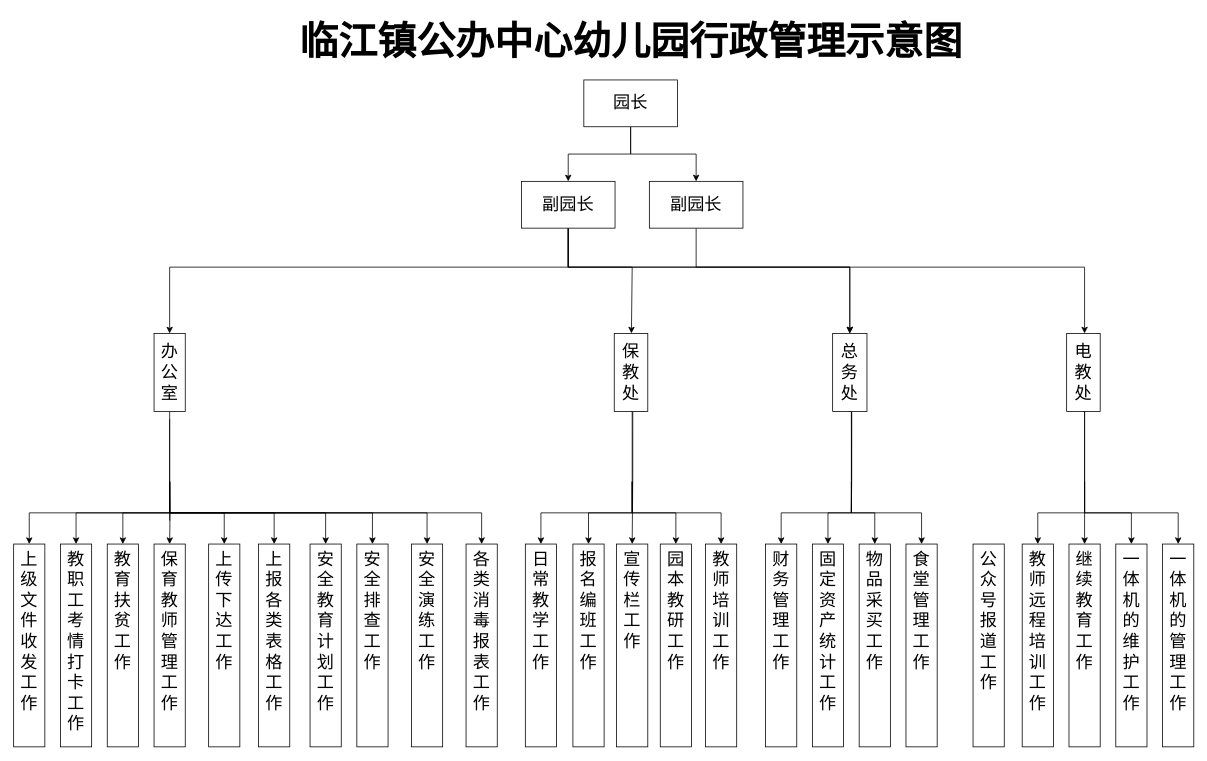
This is Untitled Diagram.drawio from SummerWindL/knowledge_base, a draw.io file, before an edit. Source tidied: cells renumbered, new cells numbered last; positions are measured from the earlier drawing's top-left corner, leaving out a move shared by most shapes. Both pictures are drawn from the tidied source at 78%, with x=0, y=0 at pixel (13, 13).
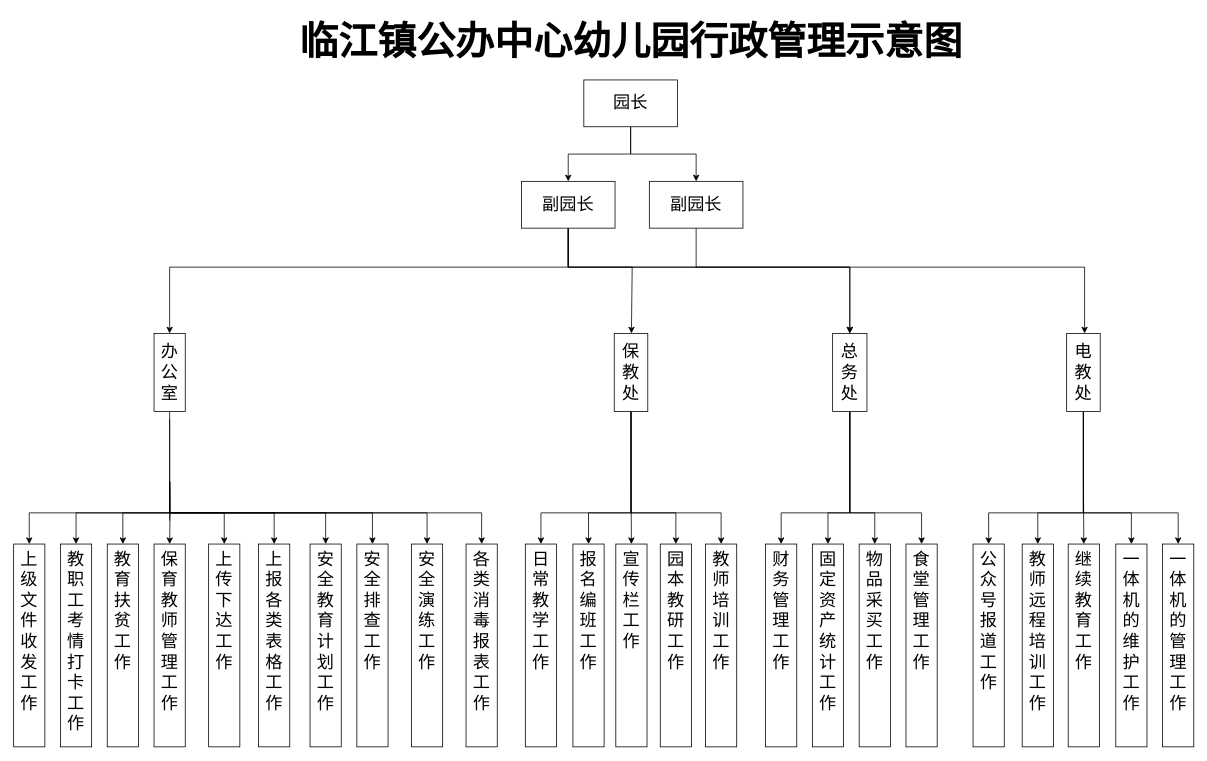
Above is the later version.

The change refers to these unchanged cells:
```xml
<mxCell id="20" value="保&lt;br style=&quot;font-size: 22px;&quot;&gt;教&lt;br style=&quot;font-size: 22px;&quot;&gt;处" style="rounded=0;whiteSpace=wrap;html=1;labelBorderColor=none;fontSize=22;" parent="1" vertex="1">
  <mxGeometry x="770" y="410" width="43" height="100" as="geometry" />
</mxCell>
<mxCell id="25" value="总&lt;br style=&quot;font-size: 22px;&quot;&gt;务&lt;br style=&quot;font-size: 22px;&quot;&gt;处" style="rounded=0;whiteSpace=wrap;html=1;labelBorderColor=none;fontSize=22;" parent="1" vertex="1">
  <mxGeometry x="1050" y="410" width="44" height="100" as="geometry" />
</mxCell>
<mxCell id="30" value="电&lt;br style=&quot;font-size: 22px;&quot;&gt;教&lt;br style=&quot;font-size: 22px;&quot;&gt;处" style="rounded=0;whiteSpace=wrap;html=1;labelBorderColor=none;fontSize=22;" parent="1" vertex="1">
  <mxGeometry x="1350" y="410" width="43" height="100" as="geometry" />
</mxCell>
<mxCell id="35" value="公&lt;br style=&quot;font-size: 22px;&quot;&gt;众&lt;br style=&quot;font-size: 22px;&quot;&gt;号&lt;br style=&quot;font-size: 22px;&quot;&gt;报&lt;br style=&quot;font-size: 22px;&quot;&gt;道&lt;br style=&quot;font-size: 22px;&quot;&gt;工&lt;br style=&quot;font-size: 22px;&quot;&gt;作" style="rounded=0;whiteSpace=wrap;html=1;shadow=0;labelBackgroundColor=none;fontFamily=Verdana;fontSize=22;align=center;verticalAlign=top;labelBorderColor=none;" parent="1" vertex="1">
  <mxGeometry x="1230" y="680" width="40" height="260" as="geometry" />
</mxCell>
<mxCell id="37" value="报&lt;br style=&quot;font-size: 22px;&quot;&gt;名&lt;br style=&quot;font-size: 22px;&quot;&gt;编&lt;br style=&quot;font-size: 22px;&quot;&gt;班&lt;br style=&quot;font-size: 22px;&quot;&gt;工&lt;br style=&quot;font-size: 22px;&quot;&gt;作" style="rounded=0;whiteSpace=wrap;html=1;shadow=0;labelBackgroundColor=none;fontFamily=Verdana;fontSize=22;align=center;verticalAlign=top;labelBorderColor=none;" parent="1" vertex="1">
  <mxGeometry x="717" y="680" width="40" height="260" as="geometry" />
</mxCell>
<mxCell id="38" value="日&lt;br style=&quot;font-size: 22px;&quot;&gt;常&lt;br style=&quot;font-size: 22px;&quot;&gt;教&lt;br style=&quot;font-size: 22px;&quot;&gt;学&lt;br style=&quot;font-size: 22px;&quot;&gt;工&lt;br style=&quot;font-size: 22px;&quot;&gt;作" style="rounded=0;whiteSpace=wrap;html=1;shadow=0;labelBackgroundColor=none;fontFamily=Verdana;fontSize=22;align=center;verticalAlign=top;labelBorderColor=none;" parent="1" vertex="1">
  <mxGeometry x="656" y="680" width="40" height="260" as="geometry" />
</mxCell>
<mxCell id="41" value="园&lt;br style=&quot;font-size: 22px;&quot;&gt;本&lt;br style=&quot;font-size: 22px;&quot;&gt;教&lt;br style=&quot;font-size: 22px;&quot;&gt;研&lt;br style=&quot;font-size: 22px;&quot;&gt;工&lt;br style=&quot;font-size: 22px;&quot;&gt;作" style="rounded=0;whiteSpace=wrap;html=1;shadow=0;labelBackgroundColor=none;fontFamily=Verdana;fontSize=22;align=center;verticalAlign=top;labelBorderColor=none;" parent="1" vertex="1">
  <mxGeometry x="829" y="680" width="40" height="260" as="geometry" />
</mxCell>
<mxCell id="43" value="一&lt;br style=&quot;font-size: 22px;&quot;&gt;体&lt;br style=&quot;font-size: 22px;&quot;&gt;机&lt;br style=&quot;font-size: 22px;&quot;&gt;的&lt;br style=&quot;font-size: 22px;&quot;&gt;管&lt;br style=&quot;font-size: 22px;&quot;&gt;理&lt;br style=&quot;font-size: 22px;&quot;&gt;工&lt;br style=&quot;font-size: 22px;&quot;&gt;作" style="rounded=0;whiteSpace=wrap;html=1;shadow=0;labelBackgroundColor=none;fontFamily=Verdana;fontSize=22;align=center;verticalAlign=top;labelBorderColor=none;" parent="1" vertex="1">
  <mxGeometry x="1473" y="680" width="40" height="260" as="geometry" />
</mxCell>
<mxCell id="47" value="一&lt;br style=&quot;font-size: 22px;&quot;&gt;体&lt;br style=&quot;font-size: 22px;&quot;&gt;机&lt;br style=&quot;font-size: 22px;&quot;&gt;的&lt;br style=&quot;font-size: 22px;&quot;&gt;维&lt;br style=&quot;font-size: 22px;&quot;&gt;护&lt;br style=&quot;font-size: 22px;&quot;&gt;工&lt;br style=&quot;font-size: 22px;&quot;&gt;作" style="rounded=0;whiteSpace=wrap;html=1;shadow=0;labelBackgroundColor=none;fontFamily=Verdana;fontSize=22;align=center;verticalAlign=top;labelBorderColor=none;" parent="1" vertex="1">
  <mxGeometry x="1413" y="680" width="40" height="260" as="geometry" />
</mxCell>
<mxCell id="49" value="教&lt;br style=&quot;font-size: 22px;&quot;&gt;师&lt;br style=&quot;font-size: 22px;&quot;&gt;远&lt;br style=&quot;font-size: 22px;&quot;&gt;程&lt;br style=&quot;font-size: 22px;&quot;&gt;培&lt;br style=&quot;font-size: 22px;&quot;&gt;训&lt;br style=&quot;font-size: 22px;&quot;&gt;工&lt;br style=&quot;font-size: 22px;&quot;&gt;作" style="rounded=0;whiteSpace=wrap;html=1;shadow=0;labelBackgroundColor=none;fontFamily=Verdana;fontSize=22;align=center;verticalAlign=top;labelBorderColor=none;" parent="1" vertex="1">
  <mxGeometry x="1293" y="680" width="40" height="260" as="geometry" />
</mxCell>
<mxCell id="50" value="食&lt;br style=&quot;font-size: 22px;&quot;&gt;堂&lt;br style=&quot;font-size: 22px;&quot;&gt;管&lt;br style=&quot;font-size: 22px;&quot;&gt;理&lt;br style=&quot;font-size: 22px;&quot;&gt;工&lt;br style=&quot;font-size: 22px;&quot;&gt;作" style="rounded=0;whiteSpace=wrap;html=1;shadow=0;labelBackgroundColor=none;fontFamily=Verdana;fontSize=22;align=center;verticalAlign=top;labelBorderColor=none;" parent="1" vertex="1">
  <mxGeometry x="1144" y="680" width="40" height="260" as="geometry" />
</mxCell>
<mxCell id="51" value="物&lt;br style=&quot;font-size: 22px;&quot;&gt;品&lt;br style=&quot;font-size: 22px;&quot;&gt;采&lt;br style=&quot;font-size: 22px;&quot;&gt;买&lt;br style=&quot;font-size: 22px;&quot;&gt;工&lt;br style=&quot;font-size: 22px;&quot;&gt;作" style="rounded=0;whiteSpace=wrap;html=1;shadow=0;labelBackgroundColor=none;fontFamily=Verdana;fontSize=22;align=center;verticalAlign=top;labelBorderColor=none;" parent="1" vertex="1">
  <mxGeometry x="1084" y="680" width="40" height="260" as="geometry" />
</mxCell>
<mxCell id="52" value="固&lt;br style=&quot;font-size: 22px;&quot;&gt;定&lt;br style=&quot;font-size: 22px;&quot;&gt;资&lt;br style=&quot;font-size: 22px;&quot;&gt;产&lt;br style=&quot;font-size: 22px;&quot;&gt;统&lt;br style=&quot;font-size: 22px;&quot;&gt;计&lt;br style=&quot;font-size: 22px;&quot;&gt;工&lt;br style=&quot;font-size: 22px;&quot;&gt;作" style="rounded=0;whiteSpace=wrap;html=1;shadow=0;labelBackgroundColor=none;fontFamily=Verdana;fontSize=22;align=center;verticalAlign=top;labelBorderColor=none;" parent="1" vertex="1">
  <mxGeometry x="1024" y="680" width="40" height="260" as="geometry" />
</mxCell>
<mxCell id="53" value="财&lt;br style=&quot;font-size: 22px;&quot;&gt;务&lt;br style=&quot;font-size: 22px;&quot;&gt;管&lt;br style=&quot;font-size: 22px;&quot;&gt;理&lt;br style=&quot;font-size: 22px;&quot;&gt;工&lt;br style=&quot;font-size: 22px;&quot;&gt;作" style="rounded=0;whiteSpace=wrap;html=1;shadow=0;labelBackgroundColor=none;fontFamily=Verdana;fontSize=22;align=center;verticalAlign=top;labelBorderColor=none;" parent="1" vertex="1">
  <mxGeometry x="964" y="680" width="40" height="260" as="geometry" />
</mxCell>
<mxCell id="63" value="教师培训工作" style="rounded=0;whiteSpace=wrap;html=1;shadow=0;labelBackgroundColor=none;fontFamily=Verdana;fontSize=22;align=center;verticalAlign=top;labelBorderColor=none;" parent="1" vertex="1">
  <mxGeometry x="887" y="680" width="40" height="260" as="geometry" />
</mxCell>
```

The edit, as a diff of the source:
```diff
@@
     <mxCell id="15" style="edgeStyle=orthogonalEdgeStyle;rounded=0;jettySize=auto;html=1;entryX=0.5;entryY=0;entryDx=0;entryDy=0;fontFamily=Verdana;fontSize=22;labelBorderColor=none;" parent="1" edge="1" target="38">
       <mxGeometry relative="1" as="geometry">
-        <mxPoint x="793" y="600" as="sourcePoint" />
+        <mxPoint x="793" y="640" as="sourcePoint" />
         <Array as="points">
           <mxPoint x="793" y="640" />
           <mxPoint x="676" y="640" />
         </Array>
       </mxGeometry>
     </mxCell>
-    <mxCell id="16" style="edgeStyle=orthogonalEdgeStyle;rounded=0;jettySize=auto;html=1;entryX=0.5;entryY=0;entryDx=0;entryDy=0;fontFamily=Verdana;fontSize=22;labelBorderColor=none;" parent="1" edge="1" target="37">
+    <mxCell id="16" style="edgeStyle=orthogonalEdgeStyle;rounded=0;jettySize=auto;html=1;entryX=0.5;entryY=0;entryDx=0;entryDy=0;fontFamily=Verdana;fontSize=22;labelBorderColor=none;exitX=0.5;exitY=1;exitDx=0;exitDy=0;" parent="1" edge="1" source="20" target="37">
       <mxGeometry relative="1" as="geometry">
-        <mxPoint x="793" y="600" as="sourcePoint" />
         <Array as="points">
-          <mxPoint x="793" y="640" />
+          <mxPoint x="791" y="640" />
           <mxPoint x="737" y="640" />
         </Array>
       </mxGeometry>
     </mxCell>
+    <mxCell id="64" style="edgeStyle=orthogonalEdgeStyle;rounded=0;jettySize=auto;html=1;fontSize=22;" parent="1" edge="1" source="20" target="63">
+      <mxGeometry relative="1" as="geometry">
+        <Array as="points">
+          <mxPoint x="792" y="640" />
+          <mxPoint x="907" y="640" />
+        </Array>
+      </mxGeometry>
+    </mxCell>
-    <mxCell id="17" style="edgeStyle=orthogonalEdgeStyle;rounded=0;jettySize=auto;html=1;entryX=0.5;entryY=0;entryDx=0;entryDy=0;fontFamily=Verdana;fontSize=22;labelBorderColor=none;exitX=0.552;exitY=1.006;exitDx=0;exitDy=0;exitPerimeter=0;" parent="1" edge="1" source="20" target="39">
+    <mxCell id="17" style="edgeStyle=orthogonalEdgeStyle;rounded=0;jettySize=auto;html=1;fontSize=22;" parent="1" edge="1" source="20" target="39">
       <mxGeometry relative="1" as="geometry" />
     </mxCell>
-    <mxCell id="18" style="edgeStyle=orthogonalEdgeStyle;rounded=0;jettySize=auto;html=1;entryX=0.5;entryY=0;entryDx=0;entryDy=0;fontFamily=Verdana;fontSize=22;labelBorderColor=none;" parent="1" edge="1" target="41">
-      <mxGeometry relative="1" as="geometry">
-        <mxPoint x="793" y="600" as="sourcePoint" />
-        <Array as="points">
-          <mxPoint x="793" y="640" />
-          <mxPoint x="849" y="640" />
-        </Array>
-      </mxGeometry>
-    </mxCell>
-    <mxCell id="19" style="edgeStyle=orthogonalEdgeStyle;rounded=0;jettySize=auto;html=1;entryX=0.5;entryY=0;entryDx=0;entryDy=0;fontFamily=Verdana;fontSize=22;labelBorderColor=none;exitX=0.5;exitY=1;exitDx=0;exitDy=0;" parent="1" edge="1" source="20">
-      <mxGeometry relative="1" as="geometry">
-        <mxPoint x="907" y="680" as="targetPoint" />
-        <Array as="points">
-          <mxPoint x="793" y="510" />
-          <mxPoint x="793" y="640" />
-          <mxPoint x="907" y="640" />
-        </Array>
-      </mxGeometry>
-    </mxCell>
+    <mxCell id="65" style="edgeStyle=orthogonalEdgeStyle;rounded=0;jettySize=auto;html=1;fontSize=22;" parent="1" edge="1" source="20" target="41">
+      <mxGeometry relative="1" as="geometry">
+        <Array as="points">
+          <mxPoint x="791" y="640" />
+          <mxPoint x="849" y="640" />
+        </Array>
+      </mxGeometry>
+    </mxCell>
@@
-    <mxCell id="21" style="edgeStyle=orthogonalEdgeStyle;rounded=0;jettySize=auto;html=1;entryX=0.5;entryY=0;entryDx=0;entryDy=0;fontFamily=Verdana;fontSize=22;labelBorderColor=none;" parent="1" edge="1" target="53">
-      <mxGeometry relative="1" as="geometry">
-        <mxPoint x="1074" y="600" as="sourcePoint" />
-        <Array as="points">
-          <mxPoint x="1074" y="640" />
-          <mxPoint x="984" y="640" />
-        </Array>
-      </mxGeometry>
-    </mxCell>
+    <mxCell id="66" style="edgeStyle=orthogonalEdgeStyle;rounded=0;jettySize=auto;html=1;entryX=0.5;entryY=0;entryDx=0;entryDy=0;fontSize=22;" parent="1" edge="1" source="25" target="53">
+      <mxGeometry relative="1" as="geometry">
+        <Array as="points">
+          <mxPoint x="1072" y="640" />
+          <mxPoint x="984" y="640" />
+        </Array>
+      </mxGeometry>
+    </mxCell>
-    <mxCell id="22" style="edgeStyle=orthogonalEdgeStyle;rounded=0;jettySize=auto;html=1;entryX=0.5;entryY=0;entryDx=0;entryDy=0;fontFamily=Verdana;fontSize=22;labelBorderColor=none;exitX=0.553;exitY=0.987;exitDx=0;exitDy=0;exitPerimeter=0;" parent="1" edge="1" source="25" target="52">
+    <mxCell id="22" style="edgeStyle=orthogonalEdgeStyle;rounded=0;jettySize=auto;html=1;entryX=0.5;entryY=0;entryDx=0;entryDy=0;fontSize=22;" parent="1" edge="1" source="25" target="52">
       <mxGeometry relative="1" as="geometry">
         <Array as="points">
-          <mxPoint x="1074" y="600" />
-          <mxPoint x="1074" y="640" />
+          <mxPoint x="1072" y="640" />
           <mxPoint x="1044" y="640" />
         </Array>
       </mxGeometry>
     </mxCell>
-    <mxCell id="23" style="edgeStyle=orthogonalEdgeStyle;rounded=0;jettySize=auto;html=1;entryX=0.5;entryY=0;entryDx=0;entryDy=0;fontFamily=Verdana;fontSize=22;labelBorderColor=none;exitX=0.553;exitY=1.017;exitDx=0;exitDy=0;exitPerimeter=0;" parent="1" edge="1" source="25" target="51">
+    <mxCell id="23" style="edgeStyle=orthogonalEdgeStyle;rounded=0;jettySize=auto;html=1;entryX=0.5;entryY=0;entryDx=0;entryDy=0;fontSize=22;" parent="1" edge="1" source="25" target="51">
       <mxGeometry relative="1" as="geometry">
         <Array as="points">
-          <mxPoint x="1074" y="600" />
-          <mxPoint x="1074" y="600" />
-          <mxPoint x="1074" y="640" />
+          <mxPoint x="1072" y="640" />
           <mxPoint x="1104" y="640" />
         </Array>
       </mxGeometry>
     </mxCell>
-    <mxCell id="24" style="edgeStyle=orthogonalEdgeStyle;rounded=0;jettySize=auto;html=1;entryX=0.5;entryY=0;entryDx=0;entryDy=0;fontFamily=Verdana;fontSize=22;labelBorderColor=none;exitX=0.5;exitY=1;exitDx=0;exitDy=0;" parent="1" edge="1" source="25" target="50">
+    <mxCell id="24" style="edgeStyle=orthogonalEdgeStyle;rounded=0;jettySize=auto;html=1;entryX=0.5;entryY=0;entryDx=0;entryDy=0;fontSize=22;" parent="1" edge="1" source="25" target="50">
       <mxGeometry relative="1" as="geometry">
         <Array as="points">
-          <mxPoint x="1074" y="510" />
-          <mxPoint x="1074" y="640" />
+          <mxPoint x="1072" y="640" />
           <mxPoint x="1164" y="640" />
         </Array>
       </mxGeometry>
     </mxCell>
@@
-    <mxCell id="26" style="edgeStyle=orthogonalEdgeStyle;rounded=0;jettySize=auto;html=1;entryX=0.5;entryY=0;entryDx=0;entryDy=0;fontFamily=Verdana;fontSize=22;labelBorderColor=none;" parent="1" edge="1" target="49">
-      <mxGeometry relative="1" as="geometry">
-        <mxPoint x="1373" y="600" as="sourcePoint" />
-        <Array as="points">
-          <mxPoint x="1373" y="640" />
-          <mxPoint x="1313" y="640" />
-        </Array>
-      </mxGeometry>
-    </mxCell>
+    <mxCell id="67" style="edgeStyle=orthogonalEdgeStyle;rounded=0;jettySize=auto;html=1;entryX=0.5;entryY=0;entryDx=0;entryDy=0;fontSize=22;" parent="1" edge="1" source="30" target="35">
+      <mxGeometry relative="1" as="geometry">
+        <Array as="points">
+          <mxPoint x="1372" y="640" />
+          <mxPoint x="1250" y="640" />
+        </Array>
+      </mxGeometry>
+    </mxCell>
+    <mxCell id="68" style="edgeStyle=orthogonalEdgeStyle;rounded=0;jettySize=auto;html=1;entryX=0.5;entryY=0;entryDx=0;entryDy=0;fontSize=22;" parent="1" edge="1" source="30" target="49">
+      <mxGeometry relative="1" as="geometry">
+        <Array as="points">
+          <mxPoint x="1372" y="640" />
+          <mxPoint x="1313" y="640" />
+        </Array>
+      </mxGeometry>
+    </mxCell>
-    <mxCell id="27" style="edgeStyle=orthogonalEdgeStyle;rounded=0;jettySize=auto;html=1;entryX=0.5;entryY=0;entryDx=0;entryDy=0;fontFamily=Verdana;fontSize=22;labelBorderColor=none;exitX=0.5;exitY=1;exitDx=0;exitDy=0;" parent="1" edge="1" source="30" target="48">
-      <mxGeometry relative="1" as="geometry">
-        <Array as="points">
-          <mxPoint x="1373" y="510" />
-        </Array>
-      </mxGeometry>
+    <mxCell id="27" style="edgeStyle=orthogonalEdgeStyle;rounded=0;jettySize=auto;html=1;entryX=0.5;entryY=0;entryDx=0;entryDy=0;fontSize=22;" parent="1" edge="1" source="30" target="48">
+      <mxGeometry relative="1" as="geometry" />
     </mxCell>
-    <mxCell id="28" style="edgeStyle=orthogonalEdgeStyle;rounded=0;jettySize=auto;html=1;entryX=0.5;entryY=0;entryDx=0;entryDy=0;fontFamily=Verdana;fontSize=22;labelBorderColor=none;" parent="1" edge="1" target="47">
-      <mxGeometry relative="1" as="geometry">
-        <mxPoint x="1373" y="600" as="sourcePoint" />
-        <Array as="points">
-          <mxPoint x="1373" y="640" />
-          <mxPoint x="1433" y="640" />
-        </Array>
-      </mxGeometry>
-    </mxCell>
+    <mxCell id="69" style="edgeStyle=orthogonalEdgeStyle;rounded=0;jettySize=auto;html=1;entryX=0.5;entryY=0;entryDx=0;entryDy=0;fontSize=22;" parent="1" edge="1" source="30" target="47">
+      <mxGeometry relative="1" as="geometry">
+        <Array as="points">
+          <mxPoint x="1372" y="640" />
+          <mxPoint x="1433" y="640" />
+        </Array>
+      </mxGeometry>
+    </mxCell>
-    <mxCell id="29" style="edgeStyle=orthogonalEdgeStyle;rounded=0;jettySize=auto;html=1;entryX=0.5;entryY=0;entryDx=0;entryDy=0;fontFamily=Verdana;fontSize=22;labelBorderColor=none;exitX=0.5;exitY=1;exitDx=0;exitDy=0;" parent="1" edge="1" source="30" target="43">
+    <mxCell id="29" style="edgeStyle=orthogonalEdgeStyle;rounded=0;jettySize=auto;html=1;entryX=0.5;entryY=0;entryDx=0;entryDy=0;fontSize=22;" parent="1" edge="1" source="30" target="43">
       <mxGeometry relative="1" as="geometry">
         <Array as="points">
-          <mxPoint x="1373" y="510" />
-          <mxPoint x="1373" y="640" />
+          <mxPoint x="1372" y="640" />
           <mxPoint x="1493" y="640" />
         </Array>
       </mxGeometry>
     </mxCell>
@@
     <mxCell id="39" value="宣&lt;br style=&quot;font-size: 22px;&quot;&gt;传&lt;br style=&quot;font-size: 22px;&quot;&gt;栏&lt;br style=&quot;font-size: 22px;&quot;&gt;工&lt;br style=&quot;font-size: 22px;&quot;&gt;作" style="rounded=0;whiteSpace=wrap;html=1;shadow=0;labelBackgroundColor=none;fontFamily=Verdana;fontSize=22;align=center;verticalAlign=top;labelBorderColor=none;" parent="1" vertex="1">
-      <mxGeometry x="773" y="680" width="40" height="260" as="geometry" />
+      <mxGeometry x="772" y="680" width="40" height="260" as="geometry" />
     </mxCell>
@@
     <mxCell id="48" value="继&lt;br style=&quot;font-size: 22px;&quot;&gt;续&lt;br style=&quot;font-size: 22px;&quot;&gt;教&lt;br style=&quot;font-size: 22px;&quot;&gt;育&lt;br style=&quot;font-size: 22px;&quot;&gt;工&lt;br style=&quot;font-size: 22px;&quot;&gt;作" style="rounded=0;whiteSpace=wrap;html=1;shadow=0;labelBackgroundColor=none;fontFamily=Verdana;fontSize=22;align=center;verticalAlign=top;labelBorderColor=none;" parent="1" vertex="1">
-      <mxGeometry x="1353" y="680" width="40" height="260" as="geometry" />
+      <mxGeometry x="1352" y="680" width="40" height="260" as="geometry" />
     </mxCell>
```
-=-=-
### TASK BRIEF
Say how many lines in the listing above hold "edit". Give the number only.

### ANSWER TO THE PROBLEM
2